» To do
Look through the entries for the string "activeTab" and copy every line where it shows up.

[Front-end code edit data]
--------------------------------

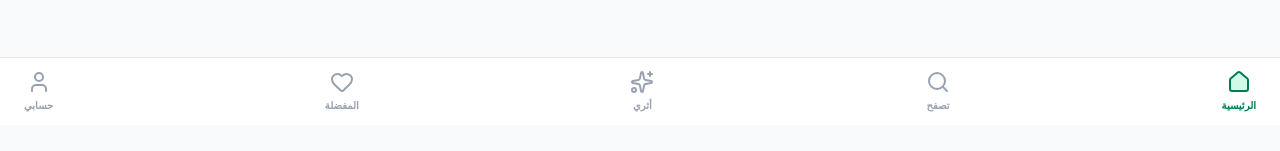
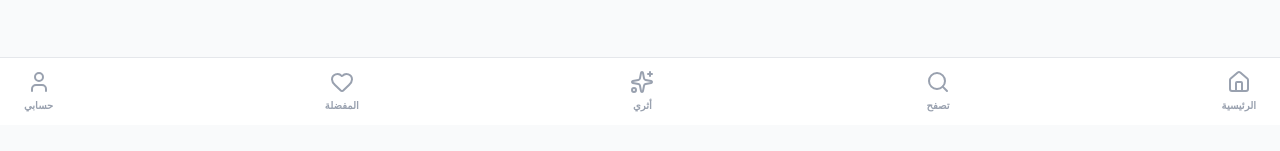
Before and after one commit to msaadi1902-max/nimah-app, a Next.js app: page /cart in a window 1280 px wide. Shown: the part 675-826 px from the top of the page. Built offline with nearby package versions, Linux system fonts and the light colour scheme; sample sign-in values are in the browser's storage.

Commit message:
fix BottomNav errors in register and cart pages

```diff
--- a/src/app/cart/page.tsx
+++ b/src/app/cart/page.tsx
@@ -189,7 +189,7 @@ export default function CartPage() {
         </div>
         <CheckoutSection />
       </div>
-      <BottomNav activeTab="home" />
+      <BottomNav activeTab="cart" />
     </div>
   );
 }
--- a/src/app/register-restaurant/page.tsx
+++ b/src/app/register-restaurant/page.tsx
@@ -159,7 +159,7 @@ export default function RegisterMerchantPage() {
           </div>
         </form>
       </div>
-      <BottomNav />
+      <BottomNav activeTab="home" />
     </div>
   )
 }
```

--------------------------------

» Response to the exercise
-      <BottomNav activeTab="home" />
+      <BottomNav activeTab="cart" />
+      <BottomNav activeTab="home" />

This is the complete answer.